A resume is a very important document that carries multiple uses. It’s your introduction card into the professional world, it’s what sets you apart from the rest of the job hunters, and it lends the first impression to the recruiter and future coworkers. Moreover, it’s a sales pitch for yourself and your expertise, therefore you must present yourself in the best light possible. Follow these 6 tips for creating the ideal resume!
First, avoid using any pre-made formats or templates. In my experience, they can get messy and the information may not be as clear as the recruiter, and you, need it to be. Opt for creating your resume from scratch as it’s not as hard as you might think. The header will always be your full name in big letter size and it has to be centered. This will be followed by a phone number and email address. After that, you jump into the content of your resume. The first section will be your qualifications. You should do this section in bullets and keep each bullet up to a sentence or two, and no more than 5-8 bullets. Qualification examples could be any marketable or job-required skill that you may possess, such as fluency in a second language, coding abilities, etc. You could also add achievements in past work experiences. After your qualifications, you add in your past work experiences. Your work experiences shouldn’t be in chronological order, rather they should be organized from the most recent to the oldest. Here you highlight your responsibilities, achievements, promotions, certifications, and recognitions you might have gained during your time in that position. Lastly, you’ll finish your resume with your education. Most people only add their college or university education, while others add until high school. Again, you’ll be organizing your education history from latest to oldest.
2. Action Words
Avoid using weak or passive sentences! Your recruiter won’t read these as strongly and they might even gloss over the importance or value of what you’re trying to convey. Instead, opt for action words such as knowledgeable, developed, enhanced, analyzed, among others. A quick google search can help you identify what words fit you best. The sentence “I was on the team that developed methods for speeding-up search processes” doesn’t read as well as “Developed in conjunction with team methods for optimizing search processes”, so keep that in mind.
3. Transferable Skills
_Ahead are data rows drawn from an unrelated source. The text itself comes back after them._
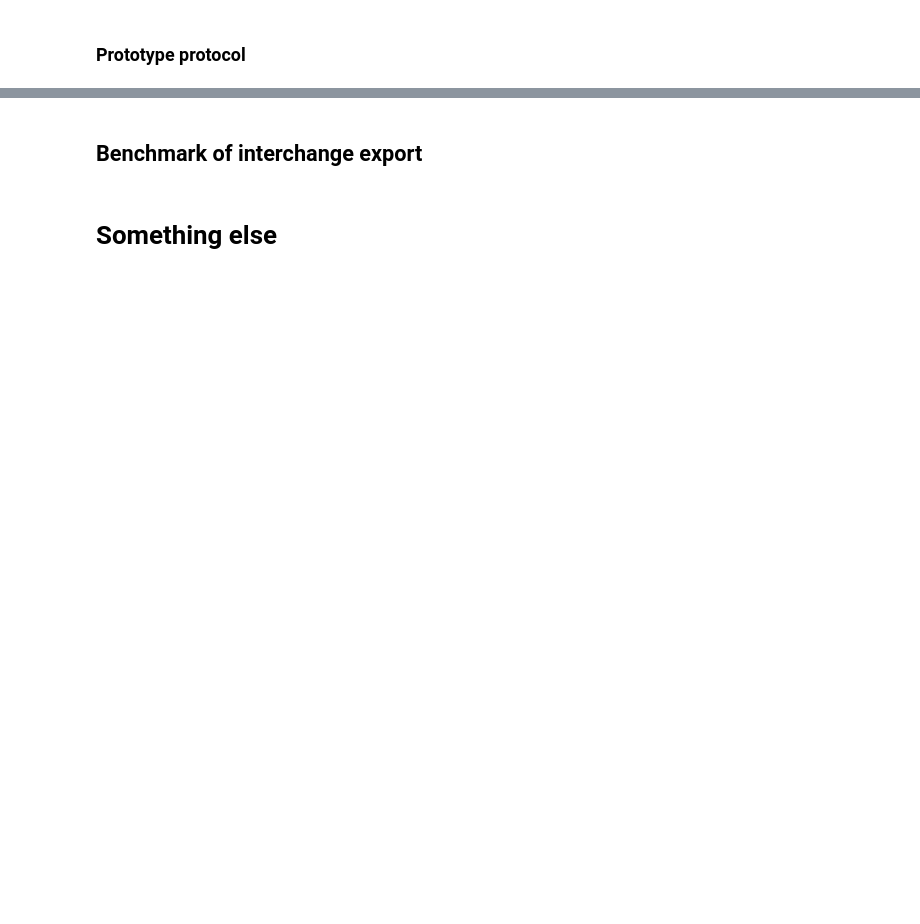
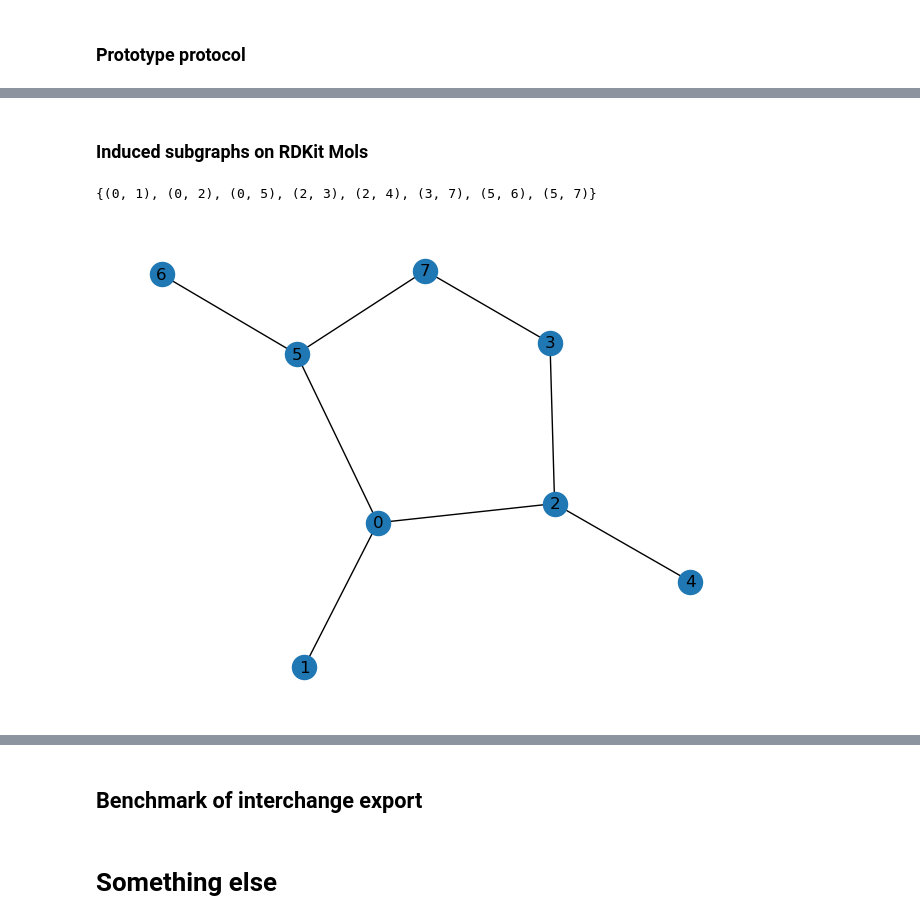
Before and after one commit to jlaw9/2026_polymer_build_workflow, a Jupyter notebook: testing.ipynb, the cells around one changed output, grey strips where cells are left out. Drawn from its saved outputs; the diff is of its cells as text; code cells hidden in the pictures; blank space fills up the shorter version.

Commit message:
Experimented with induction of subgraphs on RDKit mols

```diff
--- a/testing.ipynb
+++ b/testing.ipynb
@@ -265,3 +249,7 @@ INFO:root:Found no new fragments; STOPPING!
+# %%
+products = reactor.react(reactants)
+product = products[0]
+display(product)
 # %%
 from polymerist.polymers.monomers import MonomerGroup
 
@@ -298,2 +276,4 @@ KeyboardInterrupt:
 # %%
 mbmol_to_rdkit_pdb('test.pdb', chain)
+# %% [markdown]
+### Induced subgraphs on RDKit Mols
@@ -299,0 +350,13 @@ mbmol_to_rdkit_pdb('test.pdb', chain)
+# %%
+atom_idxs, bond_idxs = subgraph_induced_by_atoms(product, condition_on_atoms=lambda atom : atom.GetAtomMapNum() != 0, return_bonds_as_pairs=True)
+# %%
+bond_idxs
+# %% [output]
+{(0, 1), (0, 2), (0, 5), (2, 3), (2, 4), (3, 7), (5, 6), (5, 7)}
+# %%
+import networkx as nx
+
+G = nx.Graph(bond_idxs)
+nx.draw(G, with_labels=True)
+# %% [output]
+[figure, added]
```
Also changed, not shown: parts of 11 cells of this notebook.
Just starting in a professional job market without professional experience to rely on? Worry not! Every job experience counts, and it’s up to you to spin it to your advantage. If you have experience working as a teenager in the foodservice industry, then you surely have acquired hard skills in sales, customer service care and attention, and conflict resolution Likewise, if your experience is babysitting, then you have some knowledge about child-rearing and child development. Not to mention the soft skills that these examples can bring to the table, such as work ethic, time-management, flexibility, teamwork, ability to work under pressure, and many more. These are called transferable skills, and every job contributes and helps develop your skillset.
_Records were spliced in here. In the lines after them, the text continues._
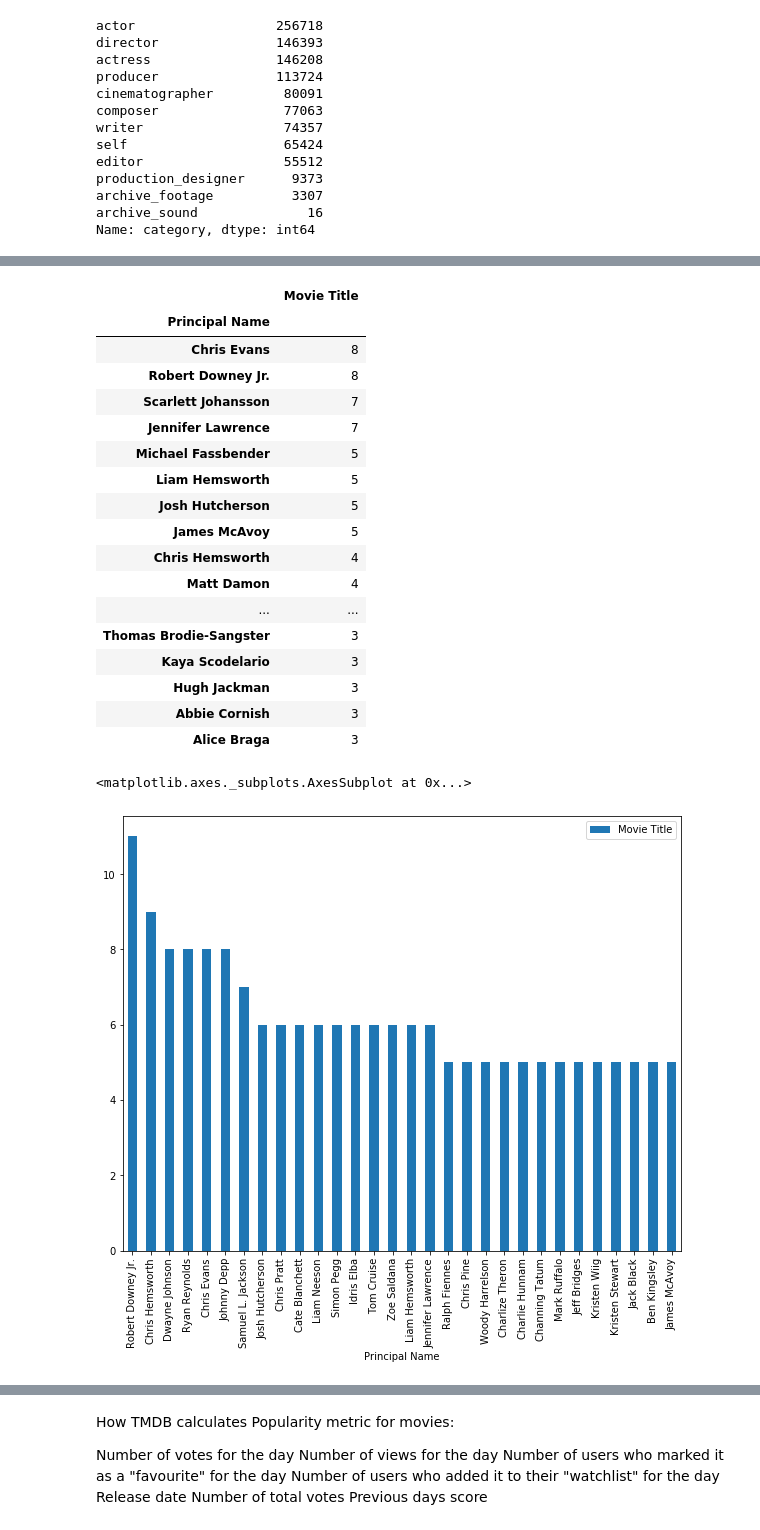
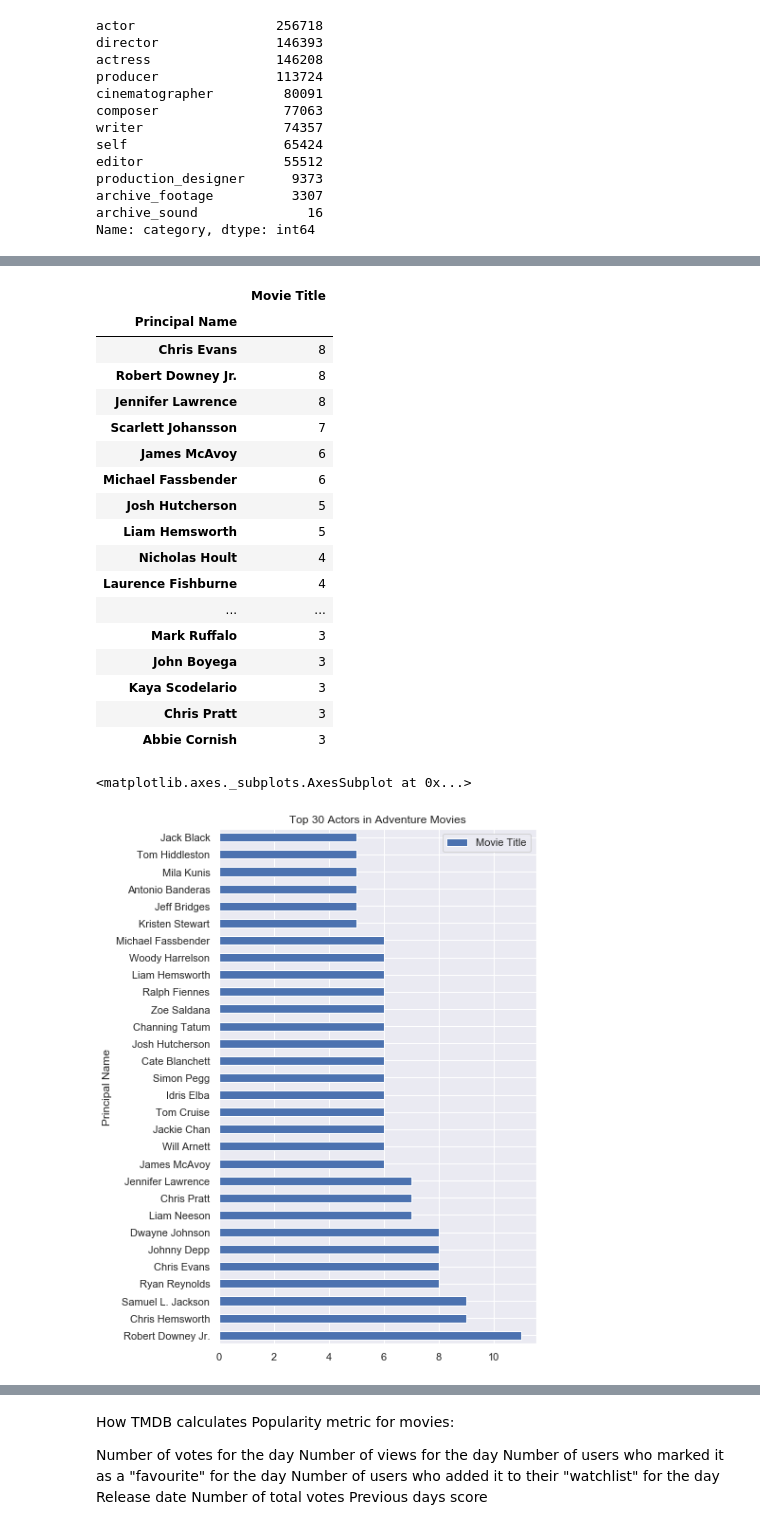
Before and after one commit to lilisbeit/Microsoft-Movies-Project, a Jupyter notebook: Microsoft-Movies-Notebook.ipynb, the cells around one changed output, grey strips where cells are left out. Drawn from its saved outputs; the diff is of its cells as text; code cells hidden in the pictures.

```diff
--- a/Microsoft-Movies-Notebook.ipynb
+++ b/Microsoft-Movies-Notebook.ipynb
@@ -1096,0 +976,15 @@ plt.xticks(rotation=45)
+# %%
+# histogram for runtime of top 0.05% of movies by popularity
+
+fig = sns.distplot(a=top_movies_25['runtime_minutes'], bins=10)
+
+mean=top_movies_25['runtime_minutes'].mean()
+median=top_movies_25['runtime_minutes'].median()
+
+fig.axvline(mean, color='r', linestyle='--')
+fig.axvline(median, color='g', linestyle='-')
+
+sns.set(rc={'figure.figsize':(11.7,8.27)})
+fig.set_title('Runtime Minutes for Top 25% of Movies')
+
+fig
@@ -1194,21 +1139,4 @@ principals_list
 # %%
-#for context, add back in movie titles and genres
-
-#add back movie titles
-principals_movies_list = principals_list.merge(top_movies_principals, on='nconst', how='left')
-# principals_movies_list.head(21)
-# principals_movies_list.info() #length = 3977
-
-#add back movie genres
-principals_movies_list = principals_movies_list.merge(imdb_title_basics_df, on='tconst')
-# principals_movies_list.info() #length still 3977
-
-#remove unnecessary columns
-principals_movies_list.drop(columns=['primary_profession','primary_title','original_title','start_year_y','runtime_minutes'], inplace=True)
-
-#sort on movie count, principal name, movie year
-principals_movies_list.sort_values(by=['primary_title_x','primary_name','start_year_x'], ascending=False, inplace=True)
-
 #rename columns for clarity (poor Microsoft)
 principals_movies_list.rename(columns = {'nconst': 'Principal IMDB ID',
                                          'primary_title_x': 'Total Movie Count',
@@ -1216,7 +1144,7 @@ principals_movies_list.rename(columns = {'nconst': 'Principal IMDB ID',
                                          'birth_year': 'Principal Birth Year',
                                          'tconst': 'Movie IMDB ID',
                                          'primary_title_y': 'Movie Title',
-                                         'start_year_x': 'Movie Year',
+                                         'start_year': 'Movie Year',
                                          'averagerating': 'Movie Average Rating',
                                          'numvotes': 'Total Rating Votes',
                                          'popularity': 'Movie Popularity (Rating x Votes)',
@@ -1235,7 +1163,8 @@ principals_movies_list = principals_movies_list[['Principal Name',
                                                 'Movie Average Rating',
                                                 'Total Rating Votes',
                                                 'Movie Popularity (Rating x Votes)',
-                                                'Movie Genres']
+                                                'Movie Genres'
+                                                ]
                                                ]
 
 
@@ -1264,6 +1197,7 @@ principals_movies_list
 # create a function to search by principal's role and movie genre, and choose number of records
 
 def find_principals(role, genre, num_people):
+    """Search principals_movies_list for specific combinations of role and genre"""
     df = principals_movies_list.loc[principals_movies_list['Principal Role in Movie'] == role]
     df = df.loc[df['Movie Genres'].str.contains(genre)]
     df = df[['Principal Name','Movie Title']]
@@ -1281,30 +1215,32 @@ find_principals('actor','Sci-Fi', 25)
 | Principal Name |  |
 | Chris Evans | 8 |
 | Robert Downey Jr. | 8 |
+| Jennifer Lawrence | 8 |
 | Scarlett Johansson | 7 |
-| Jennifer Lawrence | 7 |
-| Michael Fassbender | 5 |
+| James McAvoy | 6 |
+| Michael Fassbender | 6 |
+| Josh Hutcherson | 5 |
 | Liam Hemsworth | 5 |
-| Josh Hutcherson | 5 |
-| James McAvoy | 5 |
-| Chris Hemsworth | 4 |
-| Matt Damon | 4 |
+| Nicholas Hoult | 4 |
+| Laurence Fishburne | 4 |
 | ... | ... |
-| Thomas Brodie-Sangster | 3 |
+| Mark Ruffalo | 3 |
+| John Boyega | 3 |
 | Kaya Scodelario | 3 |
-| Hugh Jackman | 3 |
+| Chris Pratt | 3 |
 | Abbie Cornish | 3 |
-| Alice Braga | 3 |
 # %%
-# create visualizations to show the top 20 actors in top 3 genres (Adventure, Sci-Fi, Action)
+# create visualizations to show the top 30 actors in top 3 genres (Adventure, Sci-Fi, Action)
 # start with Adventure!
 
 df = find_principals('actor','Adventure', 30)
 
-df.plot(kind='bar', figsize=(10,8))
+df.plot(kind='barh', rot=0, figsize=(6,10), title='Top 30 Actors in Adventure Movies')
+
+# plt.gca().invert_yaxis()
 # %% [output]
 <matplotlib.axes._subplots.AxesSubplot at 0x...>
-[figure, old version]
+[figure, new version]
 # %%
 # now try Sci-Fi
 
```
Also changed, not shown: parts of 93 cells of this notebook.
4. Optimize, Optimize, Optimize
Recruiters don’t want to read your life story on your resume. They want the facts on who you are, what you do, and why they should hire you. Plus, a resume should be easy to read (remember the formatting?). As a rule of thumb, your resume shouldn’t exceed one page. Of course, there are exceptions to this rule, but still, try to keep it concise. If you have plenty of work experience for the job you are applying for, showcase it, however, don’t add in experiences from your junior years if they’re not relevant. Make sure to avoid sentences that are more than two lines long, and avoid using first-person pronouns (remember tip #2!). Instead, focus on your skills, qualifications, and experiences that are relevant for the job you are applying for. More on this in tip #6.
5. Embellish, But Never Lie
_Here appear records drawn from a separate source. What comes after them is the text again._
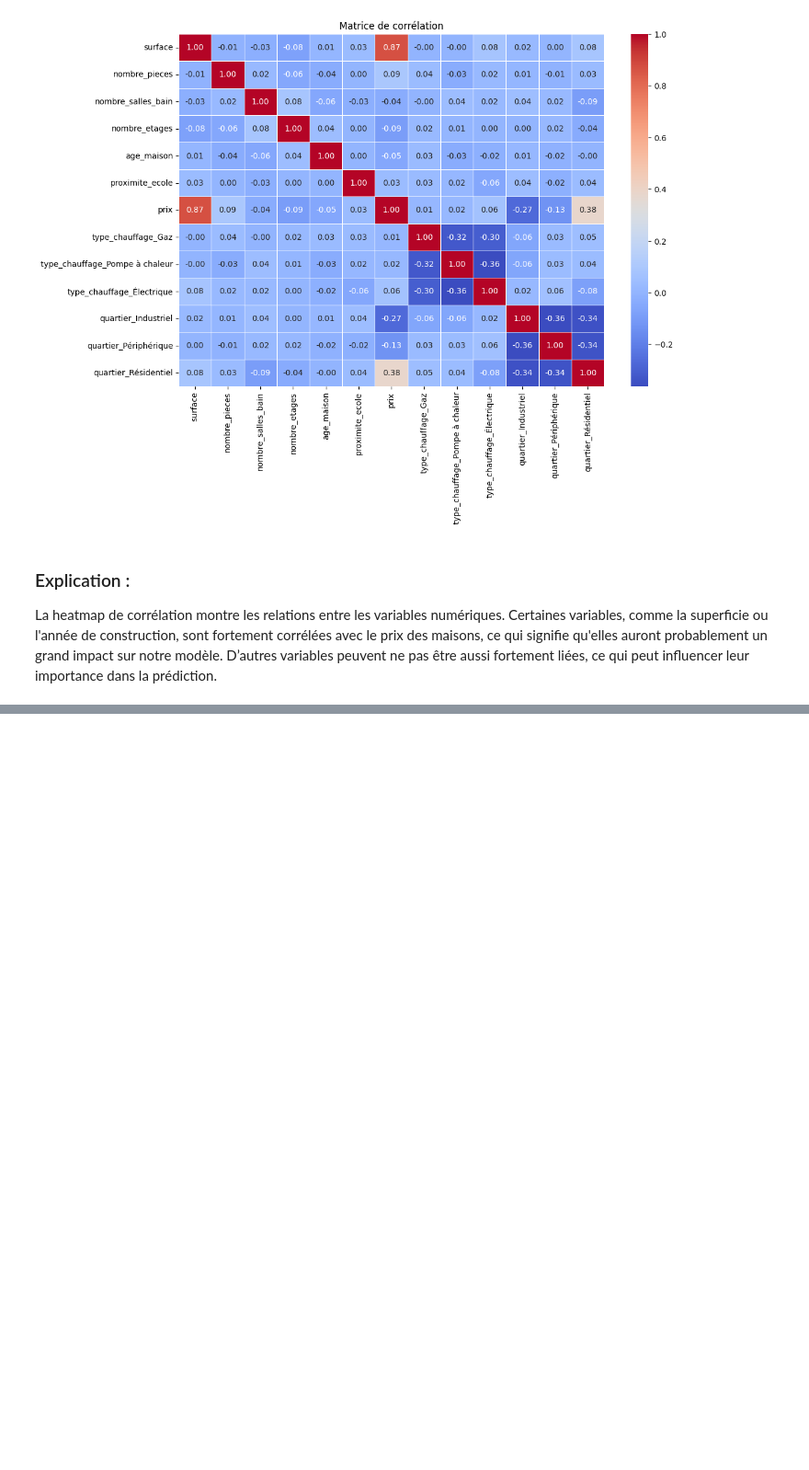
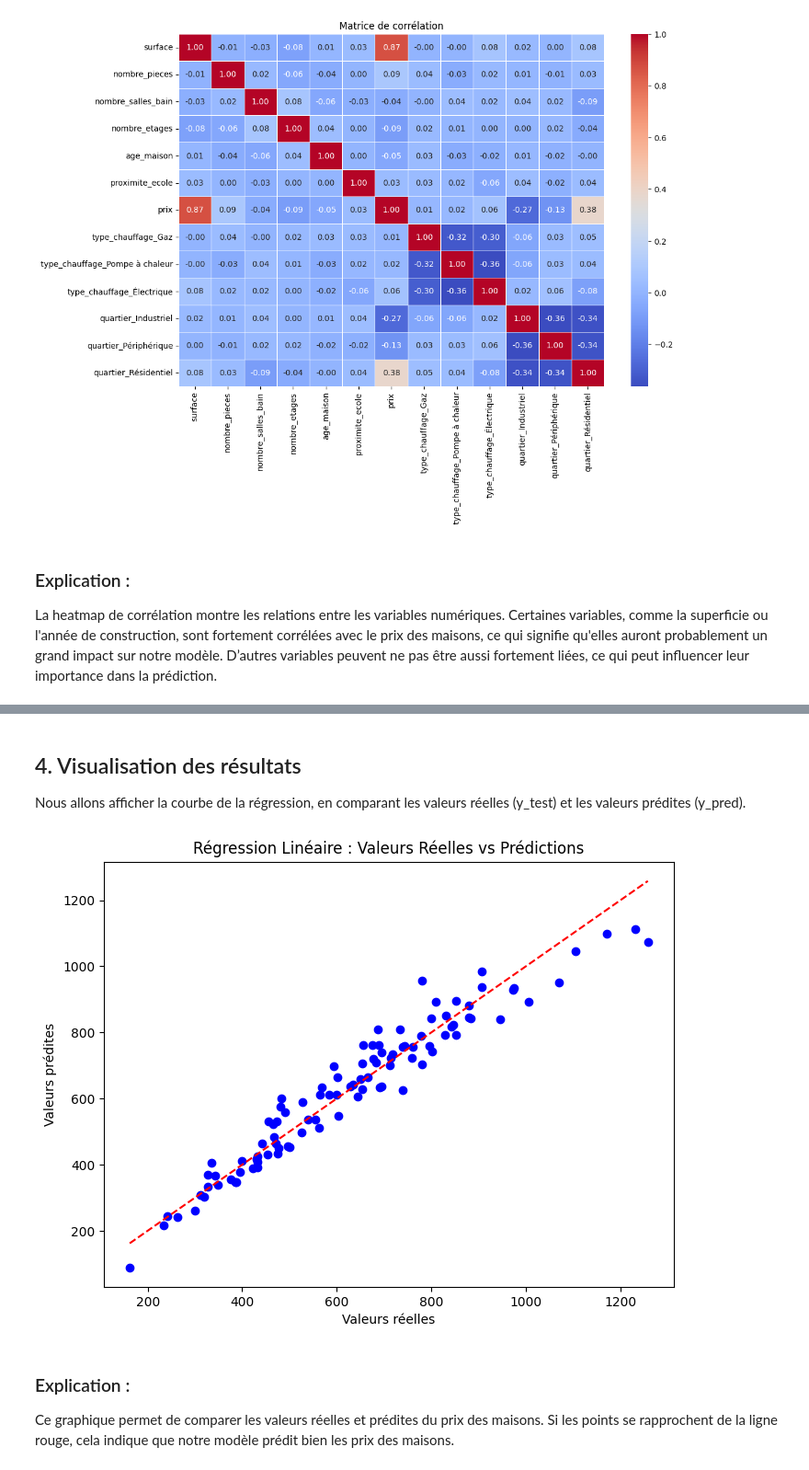
Before and after one commit to emilienbld/Linear_Regression, a Jupyter notebook: prix_maisons.ipynb, the cells around one changed output, grey strips where cells are left out. Shown at 92% size. Saved outputs shown, nothing was run; the diff lists cells and outputs as text; code cells hidden in the pictures; blank space fills up the shorter version.

```diff
--- a/prix_maisons.ipynb
+++ b/prix_maisons.ipynb
@@ -220,0 +229,9 @@ La heatmap de corrélation montre les relations entre les variables numériques.
+# %%
+from sklearn.model_selection import train_test_split
+
+# Définir la variable cible (prix) et les variables explicatives
+X = data_encoded.drop('prix', axis=1)  # Variables explicatives
+y = data_encoded['prix']  # Variable cible (prix)
+
+# Diviser les données en ensembles d'entraînement et de test (80% / 20%)
+X_train, X_test, y_train, y_test = train_test_split(X, y, test_size=0.2, random_state=42)
@@ -220,0 +246,8 @@ La heatmap de corrélation montre les relations entre les variables numériques.
+# %%
+from sklearn.linear_model import LinearRegression
+
+# Créer une instance du modèle de régression linéaire
+model = LinearRegression()
+
+# Entraîner le modèle sur l'ensemble d'entraînement
+model.fit(X_train, y_train)
@@ -220,0 +264,12 @@ La heatmap de corrélation montre les relations entre les variables numériques.
+# %%
+from sklearn.metrics import mean_absolute_error, r2_score
+
+# Faire des prédictions sur l'ensemble de test
+y_pred = model.predict(X_test)
+
+# Calculer la précision du modèle
+mae = mean_absolute_error(y_test, y_pred)
+r2 = r2_score(y_test, y_pred)
+
+print(f"Erreur absolue moyenne (MAE): {mae:.2f}")
+print(f"Coefficient de détermination R²: {r2:.2f}")
@@ -220,0 +284,18 @@ La heatmap de corrélation montre les relations entre les variables numériques.
+# %% [markdown]
+## 4. Visualisation des résultats
+
+Nous allons afficher la courbe de la régression, en comparant les valeurs réelles (y_test) et les valeurs prédites (y_pred).
+# %%
+plt.figure(figsize=(8, 6))
+plt.scatter(y_test, y_pred, color='blue')
+plt.plot([y_test.min(), y_test.max()], [y_test.min(), y_test.max()], color='red', linestyle='--')
+plt.xlabel('Valeurs réelles')
+plt.ylabel('Valeurs prédites')
+plt.title('Régression Linéaire : Valeurs Réelles vs Prédictions')
+plt.show()
+# %% [output]
+[figure, added]
+# %% [markdown]
+### Explication :
+
+Ce graphique permet de comparer les valeurs réelles et prédites du prix des maisons. Si les points se rapprochent de la ligne rouge, cela indique que notre modèle prédit bien les prix des maisons.
```
Also changed, not shown: parts of 14 cells of this notebook.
Don’t be afraid to embellish your experiences a little bit, but never, ever lie about them. Don’t say that you have expertise in any skill when you actually don’t, as this can cause serious problems down the line. The truth will always come out. Instead, opt for embellishing your actual experiences. Have any unpaid writing or editing experience? Label yourself a freelancer. Love social media and are fluent across multiple platforms? Tack on the label of Social Media Manager/Coordinator. Be creative, think hard on it, and you’ll see that you have a lot to offer. As an example, I was a volunteer assistant researcher during my college years. I performed a variety of duties in this role, and in my resume, I embellished by saying that I have experience in clerical duties, media coordination, and, of course, research experience. Those were not lies by any means, nor exaggerations, rather they were elevated ways of describing my duties and responsibilities. Remember, and I cannot emphasize this enough, do not lie.
6. Tailor It
It is extra work, but you should always tailor your resume for each new job you’re applying for. It might seem tedious and unnecessary, but it’s part of optimizing your resume (see tip #4). If you have multiple skills or multiple career paths, you have to consider what you put on your resume for the recruiter to see. For example, if you have experience in both social media management and law, but now want to focus solely on law, then on your resume, you’d give more weight, importance, and, above all else, actionable words to your law experience. Don’t discount your social media experience altogether, as this can offer you some transferable skills, but don’t focus heavily on that as it’s not as necessary. Pro tip: always keep your resume saved as a word document (docx.) as it’s easier to make any changes or additions, then save individually as a pdf.